Build your knowledge before you put your running shoes on. Ask family, friends and the wonderful online ultra community for useful titbits of information. You need to be mentally prepared and able to visualise your own success.
Define your goal
Marathon running probably gave you a strong training schedule to reach your goal of crossing the finishing line. Keep that going for ultras – a lot of it is mind over matter. Set yourself a challenging but achievable target – a health goal like weight, BMI or blood pressure, or a distance, time or specific event goal – anything that captures your imagination and inspires you to get going.
Friends’ encouragement can be valuable, but you need to have your own goals clear in your mind. When the going gets tough, you’ll need to have deep reserves of desire and resilience – something only you can have.
Do some mine-sweeping
Work out what ‘mines’ might get in the way – any obstacles to your training regime. Training obviously takes time and commitment, and needs to fit around family, friends and work. Spend some time pinpointing what your priorities are and when and how your other commitments might impact on your training goals. If you know that in a particular week you will only have time for two short runs, try and run more the week before or the week after – or both! That means your training goals won’t fall behind, but you’re making allowances to focus on what you need to achieve elsewhere in your life.
Make it normal
Running shouldn’t just be a habit, it should be a normal part of your weekly routine, like anything else. Strive for consistency. Ideally you should be running three or four times a week, with one ‘long’ run.
The ‘long’ run is simply that. If you are running a couple of miles each time in the week, then aim for five at the weekend. As your mid-week runs grow in distance and quality, so should your long run.
I can remember the first time I ran 10 miles. It was a cold morning on new year’s day 2009. I was absolutely elated with my achievement!

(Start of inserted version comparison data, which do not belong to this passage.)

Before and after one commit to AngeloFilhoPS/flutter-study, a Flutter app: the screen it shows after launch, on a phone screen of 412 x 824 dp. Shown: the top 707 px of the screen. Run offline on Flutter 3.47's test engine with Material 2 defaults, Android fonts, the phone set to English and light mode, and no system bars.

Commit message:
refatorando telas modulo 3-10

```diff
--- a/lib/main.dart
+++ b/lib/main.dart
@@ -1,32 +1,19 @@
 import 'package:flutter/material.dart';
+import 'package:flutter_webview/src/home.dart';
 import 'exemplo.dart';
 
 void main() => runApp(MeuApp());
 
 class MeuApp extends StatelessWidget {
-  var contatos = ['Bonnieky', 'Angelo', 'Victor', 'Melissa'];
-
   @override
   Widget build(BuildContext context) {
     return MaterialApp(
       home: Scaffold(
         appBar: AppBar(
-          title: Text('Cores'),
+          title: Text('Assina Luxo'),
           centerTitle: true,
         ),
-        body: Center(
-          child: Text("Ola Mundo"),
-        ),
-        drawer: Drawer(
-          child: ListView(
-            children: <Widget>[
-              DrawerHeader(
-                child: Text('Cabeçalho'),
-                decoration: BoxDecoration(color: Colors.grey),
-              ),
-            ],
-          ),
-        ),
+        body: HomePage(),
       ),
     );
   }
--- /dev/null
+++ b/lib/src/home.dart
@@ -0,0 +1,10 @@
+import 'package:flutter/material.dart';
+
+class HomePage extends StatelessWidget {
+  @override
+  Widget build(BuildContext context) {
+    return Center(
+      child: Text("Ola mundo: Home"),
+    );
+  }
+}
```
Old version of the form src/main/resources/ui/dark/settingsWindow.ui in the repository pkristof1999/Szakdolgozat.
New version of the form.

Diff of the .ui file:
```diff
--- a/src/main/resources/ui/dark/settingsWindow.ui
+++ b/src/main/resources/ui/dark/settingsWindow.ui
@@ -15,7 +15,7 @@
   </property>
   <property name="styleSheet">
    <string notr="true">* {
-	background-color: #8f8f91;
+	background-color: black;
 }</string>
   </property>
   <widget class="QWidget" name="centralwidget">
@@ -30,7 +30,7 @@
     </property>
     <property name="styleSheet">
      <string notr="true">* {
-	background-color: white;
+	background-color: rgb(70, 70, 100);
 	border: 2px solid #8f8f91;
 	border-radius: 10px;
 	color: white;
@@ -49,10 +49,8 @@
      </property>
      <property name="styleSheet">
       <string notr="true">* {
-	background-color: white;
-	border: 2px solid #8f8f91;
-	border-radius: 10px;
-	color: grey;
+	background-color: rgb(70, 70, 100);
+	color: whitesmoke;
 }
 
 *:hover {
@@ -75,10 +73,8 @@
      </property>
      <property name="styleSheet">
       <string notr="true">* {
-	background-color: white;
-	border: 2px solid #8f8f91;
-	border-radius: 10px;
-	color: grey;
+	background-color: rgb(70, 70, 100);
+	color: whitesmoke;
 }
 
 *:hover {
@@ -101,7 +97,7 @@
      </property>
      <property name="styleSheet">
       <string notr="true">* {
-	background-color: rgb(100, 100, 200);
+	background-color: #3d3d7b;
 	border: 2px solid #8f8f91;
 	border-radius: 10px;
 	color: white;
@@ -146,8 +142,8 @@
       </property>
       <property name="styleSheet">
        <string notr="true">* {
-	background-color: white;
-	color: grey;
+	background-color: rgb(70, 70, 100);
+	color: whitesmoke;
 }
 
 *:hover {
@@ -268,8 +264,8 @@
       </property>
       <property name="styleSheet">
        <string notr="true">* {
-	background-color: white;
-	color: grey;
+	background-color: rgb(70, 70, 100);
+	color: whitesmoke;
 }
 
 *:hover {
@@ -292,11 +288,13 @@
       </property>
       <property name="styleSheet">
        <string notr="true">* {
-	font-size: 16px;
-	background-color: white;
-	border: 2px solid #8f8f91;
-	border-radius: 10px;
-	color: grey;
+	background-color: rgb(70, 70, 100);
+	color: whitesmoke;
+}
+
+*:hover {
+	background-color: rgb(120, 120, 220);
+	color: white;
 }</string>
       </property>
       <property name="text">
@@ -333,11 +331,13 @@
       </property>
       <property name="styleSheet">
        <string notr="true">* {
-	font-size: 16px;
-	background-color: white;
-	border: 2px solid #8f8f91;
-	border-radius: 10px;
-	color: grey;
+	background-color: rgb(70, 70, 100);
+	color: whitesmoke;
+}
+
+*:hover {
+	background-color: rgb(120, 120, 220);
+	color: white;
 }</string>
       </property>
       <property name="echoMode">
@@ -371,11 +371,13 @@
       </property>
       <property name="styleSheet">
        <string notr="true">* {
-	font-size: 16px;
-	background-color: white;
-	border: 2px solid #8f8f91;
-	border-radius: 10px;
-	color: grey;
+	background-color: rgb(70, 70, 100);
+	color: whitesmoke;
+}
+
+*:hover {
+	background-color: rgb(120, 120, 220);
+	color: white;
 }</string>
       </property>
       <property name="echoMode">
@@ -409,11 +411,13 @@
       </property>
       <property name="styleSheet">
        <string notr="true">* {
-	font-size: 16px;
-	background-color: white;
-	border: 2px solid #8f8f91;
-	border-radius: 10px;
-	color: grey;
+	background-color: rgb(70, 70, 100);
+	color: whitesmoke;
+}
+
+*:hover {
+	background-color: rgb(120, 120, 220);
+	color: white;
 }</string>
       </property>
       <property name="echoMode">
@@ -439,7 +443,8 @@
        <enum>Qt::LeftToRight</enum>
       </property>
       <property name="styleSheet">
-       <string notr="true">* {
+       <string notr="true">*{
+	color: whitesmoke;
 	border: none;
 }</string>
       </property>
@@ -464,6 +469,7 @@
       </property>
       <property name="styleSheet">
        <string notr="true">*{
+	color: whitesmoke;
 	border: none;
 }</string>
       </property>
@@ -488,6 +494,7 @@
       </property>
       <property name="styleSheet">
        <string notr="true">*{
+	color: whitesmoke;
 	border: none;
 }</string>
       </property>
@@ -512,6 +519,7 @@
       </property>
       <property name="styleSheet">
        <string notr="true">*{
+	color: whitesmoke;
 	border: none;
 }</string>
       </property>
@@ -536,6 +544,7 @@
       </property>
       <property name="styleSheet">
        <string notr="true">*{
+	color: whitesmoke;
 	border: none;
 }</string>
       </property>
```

Build in back-to-backs
Once you’ve nailed the regularity and built up distance, plan a back-to-back run. For instance, do your long run on a Saturday, then do another six or 10 miles the following day. Your body might complain for the first few miles, but once your muscles have loosened, you’ll only be building strength and endurance. As you become stronger, your back-to-backs can become stronger and more testing.
Don’t forget other exercise
It’s tempting to consider this building schedule of training runs enough exercise. But, for true endurance, strength and stamina, you’ll want to include weight training / cross-training.
If you’re just starting your ultra journey, I’d love to know how you’re getting on. I’m also an ultra-running coach with XNRG. Leave a comment below or email me on firstname.lastname@example.org for training tips, coaching or training schedules.